BEGIN RECORD EXTRACTS

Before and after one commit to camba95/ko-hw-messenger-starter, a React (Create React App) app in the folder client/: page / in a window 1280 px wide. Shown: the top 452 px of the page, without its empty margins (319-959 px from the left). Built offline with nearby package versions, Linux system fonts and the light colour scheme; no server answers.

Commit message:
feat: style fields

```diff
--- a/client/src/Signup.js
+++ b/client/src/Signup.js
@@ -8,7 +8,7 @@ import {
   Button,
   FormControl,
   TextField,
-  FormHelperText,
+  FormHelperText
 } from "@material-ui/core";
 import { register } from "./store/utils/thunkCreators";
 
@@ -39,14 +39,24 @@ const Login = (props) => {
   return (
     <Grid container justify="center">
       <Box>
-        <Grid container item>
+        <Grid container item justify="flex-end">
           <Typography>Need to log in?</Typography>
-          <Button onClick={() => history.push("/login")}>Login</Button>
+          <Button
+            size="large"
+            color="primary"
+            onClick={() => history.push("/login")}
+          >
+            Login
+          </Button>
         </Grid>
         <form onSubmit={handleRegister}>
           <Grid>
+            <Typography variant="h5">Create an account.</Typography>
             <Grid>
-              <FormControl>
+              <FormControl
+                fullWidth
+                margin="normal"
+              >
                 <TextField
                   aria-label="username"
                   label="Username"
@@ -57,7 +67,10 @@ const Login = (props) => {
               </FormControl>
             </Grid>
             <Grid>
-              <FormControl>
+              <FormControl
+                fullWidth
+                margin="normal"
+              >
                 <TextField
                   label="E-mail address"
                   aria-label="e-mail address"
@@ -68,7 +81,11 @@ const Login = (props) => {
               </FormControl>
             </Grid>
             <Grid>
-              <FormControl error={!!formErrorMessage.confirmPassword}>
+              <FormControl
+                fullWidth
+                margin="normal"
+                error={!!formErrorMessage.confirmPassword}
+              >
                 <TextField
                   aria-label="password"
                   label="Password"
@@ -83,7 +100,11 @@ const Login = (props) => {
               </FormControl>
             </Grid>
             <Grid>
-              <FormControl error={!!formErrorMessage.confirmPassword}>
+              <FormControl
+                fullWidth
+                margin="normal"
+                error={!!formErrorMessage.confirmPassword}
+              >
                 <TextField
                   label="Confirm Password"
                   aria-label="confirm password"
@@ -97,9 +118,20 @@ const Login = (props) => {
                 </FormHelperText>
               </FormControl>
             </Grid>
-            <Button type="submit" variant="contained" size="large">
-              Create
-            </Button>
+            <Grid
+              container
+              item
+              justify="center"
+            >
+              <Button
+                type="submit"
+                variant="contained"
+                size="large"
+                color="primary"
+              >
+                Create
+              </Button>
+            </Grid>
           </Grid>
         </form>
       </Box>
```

END RECORD EXTRACTS

WHAT THE TASK REQUIRES: Would you please restate all of the entries exactly?

WRITTEN SOLUTION:
Before and after one commit to camba95/ko-hw-messenger-starter, a React (Create React App) app in the folder client/: page / in a window 1280 px wide. Shown: the top 452 px of the page, without its empty margins (319-959 px from the left). Built offline with nearby package versions, Linux system fonts and the light colour scheme; no server answers.

Commit message:
feat: style fields

```diff
--- a/client/src/Signup.js
+++ b/client/src/Signup.js
@@ -8,7 +8,7 @@ import {
   Button,
   FormControl,
   TextField,
-  FormHelperText,
+  FormHelperText
 } from "@material-ui/core";
 import { register } from "./store/utils/thunkCreators";
 
@@ -39,14 +39,24 @@ const Login = (props) => {
   return (
     <Grid container justify="center">
       <Box>
-        <Grid container item>
+        <Grid container item justify="flex-end">
           <Typography>Need to log in?</Typography>
-          <Button onClick={() => history.push("/login")}>Login</Button>
+          <Button
+            size="large"
+            color="primary"
+            onClick={() => history.push("/login")}
+          >
+            Login
+          </Button>
         </Grid>
         <form onSubmit={handleRegister}>
           <Grid>
+            <Typography variant="h5">Create an account.</Typography>
             <Grid>
-              <FormControl>
+              <FormControl
+                fullWidth
+                margin="normal"
+              >
                 <TextField
                   aria-label="username"
                   label="Username"
@@ -57,7 +67,10 @@ const Login = (props) => {
               </FormControl>
             </Grid>
             <Grid>
-              <FormControl>
+              <FormControl
+                fullWidth
+                margin="normal"
+              >
                 <TextField
                   label="E-mail address"
                   aria-label="e-mail address"
@@ -68,7 +81,11 @@ const Login = (props) => {
               </FormControl>
             </Grid>
             <Grid>
-              <FormControl error={!!formErrorMessage.confirmPassword}>
+              <FormControl
+                fullWidth
+                margin="normal"
+                error={!!formErrorMessage.confirmPassword}
+              >
                 <TextField
                   aria-label="password"
                   label="Password"
@@ -83,7 +100,11 @@ const Login = (props) => {
               </FormControl>
             </Grid>
             <Grid>
-              <FormControl error={!!formErrorMessage.confirmPassword}>
+              <FormControl
+                fullWidth
+                margin="normal"
+                error={!!formErrorMessage.confirmPassword}
+              >
                 <TextField
                   label="Confirm Password"
                   aria-label="confirm password"
@@ -97,9 +118,20 @@ const Login = (props) => {
                 </FormHelperText>
               </FormControl>
             </Grid>
-            <Button type="submit" variant="contained" size="large">
-              Create
-            </Button>
+            <Grid
+              container
+              item
+              justify="center"
+            >
+              <Button
+                type="submit"
+                variant="contained"
+                size="large"
+                color="primary"
+              >
+                Create
+              </Button>
+            </Grid>
           </Grid>
         </form>
       </Box>
```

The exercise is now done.